YOUR OBJECTIVE – Without changing anything, set down every line shown below.

● ● ● ● ●

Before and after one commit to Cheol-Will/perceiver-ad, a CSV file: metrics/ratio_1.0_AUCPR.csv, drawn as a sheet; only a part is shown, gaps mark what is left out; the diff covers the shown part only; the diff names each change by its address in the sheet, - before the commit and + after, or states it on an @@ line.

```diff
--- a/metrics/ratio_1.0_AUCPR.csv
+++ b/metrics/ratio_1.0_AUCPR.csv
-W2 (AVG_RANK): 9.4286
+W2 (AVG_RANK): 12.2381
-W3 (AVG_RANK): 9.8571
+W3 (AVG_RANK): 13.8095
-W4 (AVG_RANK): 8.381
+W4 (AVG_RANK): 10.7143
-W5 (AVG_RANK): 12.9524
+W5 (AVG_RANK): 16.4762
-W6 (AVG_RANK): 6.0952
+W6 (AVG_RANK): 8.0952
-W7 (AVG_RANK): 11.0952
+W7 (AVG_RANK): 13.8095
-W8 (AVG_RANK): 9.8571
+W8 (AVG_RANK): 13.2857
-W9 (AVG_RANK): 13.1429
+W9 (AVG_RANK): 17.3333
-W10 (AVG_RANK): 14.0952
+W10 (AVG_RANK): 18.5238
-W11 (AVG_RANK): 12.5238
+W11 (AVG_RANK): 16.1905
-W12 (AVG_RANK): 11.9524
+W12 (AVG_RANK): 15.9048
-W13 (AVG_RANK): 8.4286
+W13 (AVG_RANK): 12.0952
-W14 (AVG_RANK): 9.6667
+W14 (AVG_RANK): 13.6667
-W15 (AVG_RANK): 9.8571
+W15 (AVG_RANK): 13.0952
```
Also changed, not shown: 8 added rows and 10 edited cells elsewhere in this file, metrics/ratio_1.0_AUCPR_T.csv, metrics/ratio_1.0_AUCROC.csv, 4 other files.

● ● ● ● ●

OUTPUT BELOW –
Before and after one commit to Cheol-Will/perceiver-ad, a CSV file: metrics/ratio_1.0_AUCPR.csv, drawn as a sheet; only a part is shown, gaps mark what is left out; the diff covers the shown part only; the diff names each change by its address in the sheet, - before the commit and + after, or states it on an @@ line.

```diff
--- a/metrics/ratio_1.0_AUCPR.csv
+++ b/metrics/ratio_1.0_AUCPR.csv
-W2 (AVG_RANK): 9.4286
+W2 (AVG_RANK): 12.2381
-W3 (AVG_RANK): 9.8571
+W3 (AVG_RANK): 13.8095
-W4 (AVG_RANK): 8.381
+W4 (AVG_RANK): 10.7143
-W5 (AVG_RANK): 12.9524
+W5 (AVG_RANK): 16.4762
-W6 (AVG_RANK): 6.0952
+W6 (AVG_RANK): 8.0952
-W7 (AVG_RANK): 11.0952
+W7 (AVG_RANK): 13.8095
-W8 (AVG_RANK): 9.8571
+W8 (AVG_RANK): 13.2857
-W9 (AVG_RANK): 13.1429
+W9 (AVG_RANK): 17.3333
-W10 (AVG_RANK): 14.0952
+W10 (AVG_RANK): 18.5238
-W11 (AVG_RANK): 12.5238
+W11 (AVG_RANK): 16.1905
-W12 (AVG_RANK): 11.9524
+W12 (AVG_RANK): 15.9048
-W13 (AVG_RANK): 8.4286
+W13 (AVG_RANK): 12.0952
-W14 (AVG_RANK): 9.6667
+W14 (AVG_RANK): 13.6667
-W15 (AVG_RANK): 9.8571
+W15 (AVG_RANK): 13.0952
```
Also changed, not shown: 8 added rows and 10 edited cells elsewhere in this file, metrics/ratio_1.0_AUCPR_T.csv, metrics/ratio_1.0_AUCROC.csv, 4 other files.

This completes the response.